- _What to do_: For every line in the records that has the word "will", make a copy.

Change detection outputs
'''

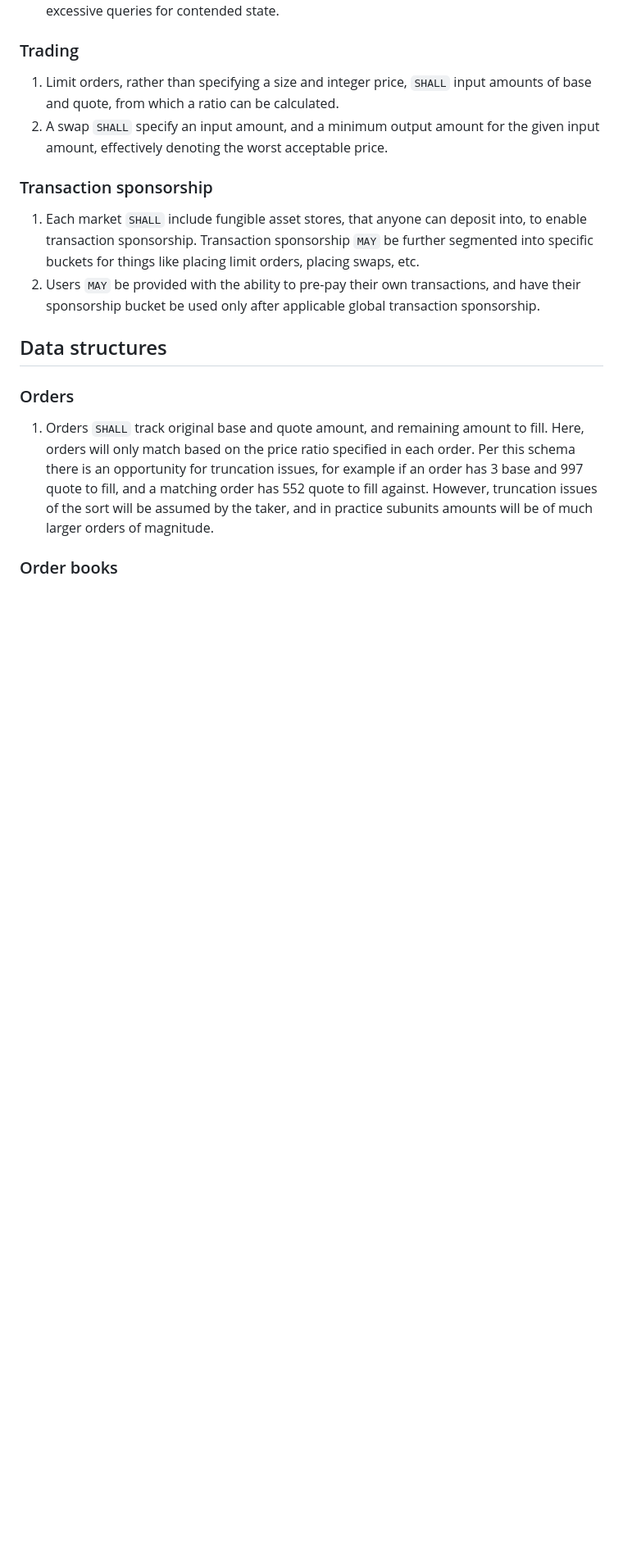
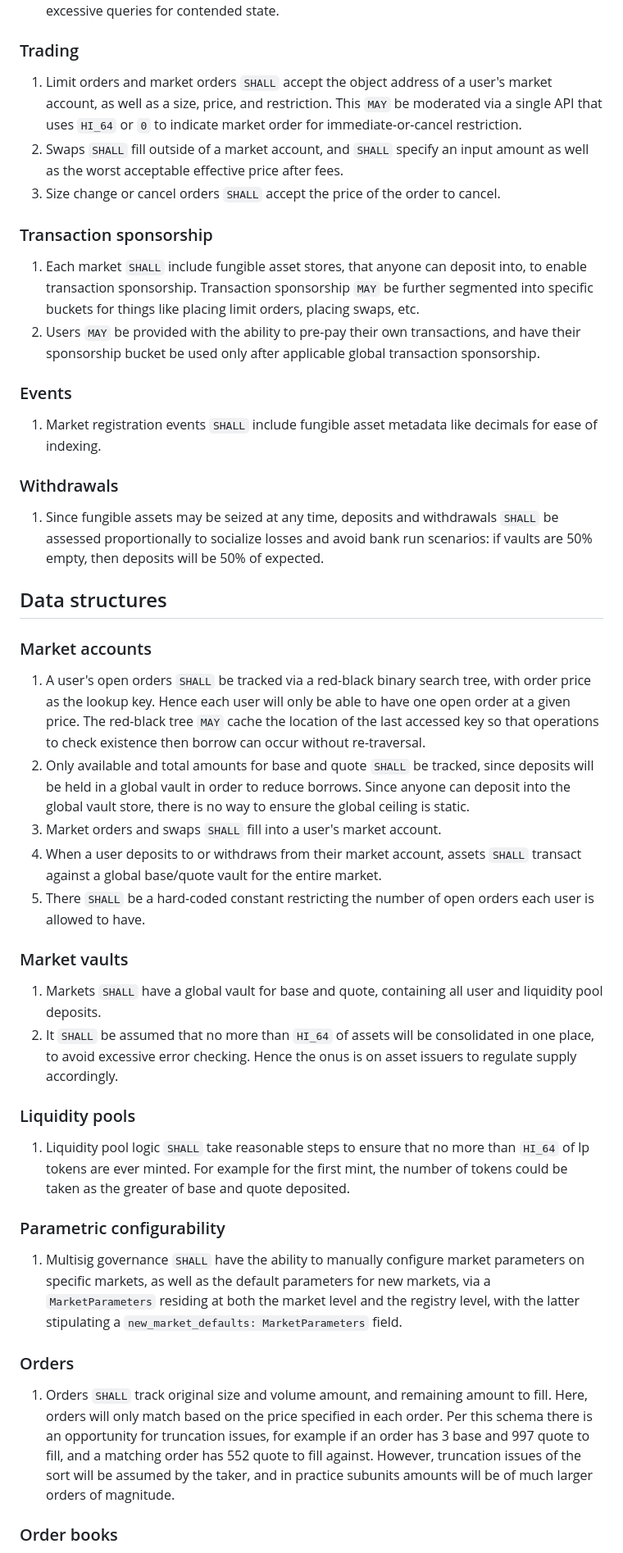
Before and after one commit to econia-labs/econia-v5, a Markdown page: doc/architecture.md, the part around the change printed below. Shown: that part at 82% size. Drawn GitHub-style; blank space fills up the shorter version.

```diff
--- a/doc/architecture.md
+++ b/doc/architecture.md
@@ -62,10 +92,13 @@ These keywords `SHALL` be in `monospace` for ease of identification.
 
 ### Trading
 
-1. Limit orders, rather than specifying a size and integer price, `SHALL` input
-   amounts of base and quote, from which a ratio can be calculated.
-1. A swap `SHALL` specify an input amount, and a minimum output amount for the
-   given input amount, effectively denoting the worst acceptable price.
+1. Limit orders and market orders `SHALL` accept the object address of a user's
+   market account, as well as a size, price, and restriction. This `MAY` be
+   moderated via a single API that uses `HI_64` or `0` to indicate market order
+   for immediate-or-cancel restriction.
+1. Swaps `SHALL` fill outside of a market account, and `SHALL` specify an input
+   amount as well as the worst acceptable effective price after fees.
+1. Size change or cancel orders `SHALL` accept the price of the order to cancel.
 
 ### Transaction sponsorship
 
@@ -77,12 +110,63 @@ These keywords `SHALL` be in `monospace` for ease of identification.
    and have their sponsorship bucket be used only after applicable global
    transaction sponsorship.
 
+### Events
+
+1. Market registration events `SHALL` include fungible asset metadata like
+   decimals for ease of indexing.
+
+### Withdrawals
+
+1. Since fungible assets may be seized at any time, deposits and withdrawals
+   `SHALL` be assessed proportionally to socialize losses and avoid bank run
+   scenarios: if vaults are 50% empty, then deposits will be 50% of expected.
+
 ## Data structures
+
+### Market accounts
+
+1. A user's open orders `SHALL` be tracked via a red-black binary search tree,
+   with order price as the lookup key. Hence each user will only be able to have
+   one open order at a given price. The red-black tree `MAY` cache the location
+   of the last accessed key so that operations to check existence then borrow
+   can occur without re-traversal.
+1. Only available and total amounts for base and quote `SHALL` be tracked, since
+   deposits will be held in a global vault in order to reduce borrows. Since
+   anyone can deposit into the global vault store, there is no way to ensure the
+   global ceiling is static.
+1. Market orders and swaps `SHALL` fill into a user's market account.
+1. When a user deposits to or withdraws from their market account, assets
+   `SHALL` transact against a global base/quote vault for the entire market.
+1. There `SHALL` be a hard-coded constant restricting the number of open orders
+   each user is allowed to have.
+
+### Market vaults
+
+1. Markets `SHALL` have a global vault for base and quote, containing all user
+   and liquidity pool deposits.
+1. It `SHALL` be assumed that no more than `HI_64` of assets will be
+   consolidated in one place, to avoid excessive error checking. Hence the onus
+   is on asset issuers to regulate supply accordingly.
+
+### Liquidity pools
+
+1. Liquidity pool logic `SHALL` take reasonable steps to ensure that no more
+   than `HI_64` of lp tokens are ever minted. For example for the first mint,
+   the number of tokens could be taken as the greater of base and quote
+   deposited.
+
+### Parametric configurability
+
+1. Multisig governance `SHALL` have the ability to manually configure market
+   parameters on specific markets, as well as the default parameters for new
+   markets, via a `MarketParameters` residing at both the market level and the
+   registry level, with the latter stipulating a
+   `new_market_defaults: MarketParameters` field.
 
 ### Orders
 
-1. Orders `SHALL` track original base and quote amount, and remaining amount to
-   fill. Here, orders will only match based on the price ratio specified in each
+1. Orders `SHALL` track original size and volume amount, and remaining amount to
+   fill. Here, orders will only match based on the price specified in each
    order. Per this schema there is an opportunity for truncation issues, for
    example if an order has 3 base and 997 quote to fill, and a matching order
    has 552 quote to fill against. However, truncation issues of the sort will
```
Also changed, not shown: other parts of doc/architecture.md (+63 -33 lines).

'''
'''

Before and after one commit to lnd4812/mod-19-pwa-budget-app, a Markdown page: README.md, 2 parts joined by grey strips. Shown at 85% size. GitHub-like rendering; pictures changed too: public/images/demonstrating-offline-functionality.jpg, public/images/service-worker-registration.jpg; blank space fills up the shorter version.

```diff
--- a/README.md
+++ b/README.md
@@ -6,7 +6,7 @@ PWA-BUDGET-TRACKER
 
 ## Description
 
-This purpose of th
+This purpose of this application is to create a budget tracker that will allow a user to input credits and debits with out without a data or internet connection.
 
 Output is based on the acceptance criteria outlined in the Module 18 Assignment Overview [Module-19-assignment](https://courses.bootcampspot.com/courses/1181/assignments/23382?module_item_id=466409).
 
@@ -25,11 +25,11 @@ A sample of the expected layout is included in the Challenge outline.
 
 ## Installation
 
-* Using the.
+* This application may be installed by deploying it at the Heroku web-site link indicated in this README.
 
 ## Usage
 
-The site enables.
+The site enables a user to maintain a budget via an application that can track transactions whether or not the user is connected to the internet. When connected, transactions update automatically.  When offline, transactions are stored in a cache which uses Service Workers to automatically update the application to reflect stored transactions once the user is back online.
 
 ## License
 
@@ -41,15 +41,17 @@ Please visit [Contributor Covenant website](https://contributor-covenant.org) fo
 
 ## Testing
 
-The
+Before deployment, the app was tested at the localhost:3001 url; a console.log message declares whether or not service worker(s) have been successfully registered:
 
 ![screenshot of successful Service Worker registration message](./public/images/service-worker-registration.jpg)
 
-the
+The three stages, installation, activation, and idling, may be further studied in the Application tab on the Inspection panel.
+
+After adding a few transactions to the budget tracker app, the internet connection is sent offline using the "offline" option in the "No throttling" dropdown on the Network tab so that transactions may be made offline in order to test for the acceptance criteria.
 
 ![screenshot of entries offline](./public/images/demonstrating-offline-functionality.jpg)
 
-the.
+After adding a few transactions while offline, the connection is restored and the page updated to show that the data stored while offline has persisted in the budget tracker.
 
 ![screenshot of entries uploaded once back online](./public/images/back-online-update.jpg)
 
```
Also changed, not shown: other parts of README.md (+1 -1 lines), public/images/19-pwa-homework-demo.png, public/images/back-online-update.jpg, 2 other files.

'''
'''

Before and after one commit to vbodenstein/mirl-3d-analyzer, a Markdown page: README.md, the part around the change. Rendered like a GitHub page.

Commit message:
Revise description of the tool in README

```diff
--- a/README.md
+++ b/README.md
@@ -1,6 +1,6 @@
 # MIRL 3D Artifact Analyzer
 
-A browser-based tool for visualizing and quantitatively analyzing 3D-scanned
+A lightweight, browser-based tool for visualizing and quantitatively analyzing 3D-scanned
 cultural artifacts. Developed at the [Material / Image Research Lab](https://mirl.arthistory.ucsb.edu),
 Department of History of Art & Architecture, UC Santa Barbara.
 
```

'''

- _Final answer_:
+   scenarios: if vaults are 50% empty, then deposits will be 50% of expected.
+   with order price as the lookup key. Hence each user will only be able to have
+   deposits will be held in a global vault in order to reduce borrows. Since
+1. It `SHALL` be assumed that no more than `HI_64` of assets will be
-   fill. Here, orders will only match based on the price ratio specified in each
+   fill. Here, orders will only match based on the price specified in each
    has 552 quote to fill against. However, truncation issues of the sort will
+This purpose of this application is to create a budget tracker that will allow a user to input credits and debits with out without a data or internet connection.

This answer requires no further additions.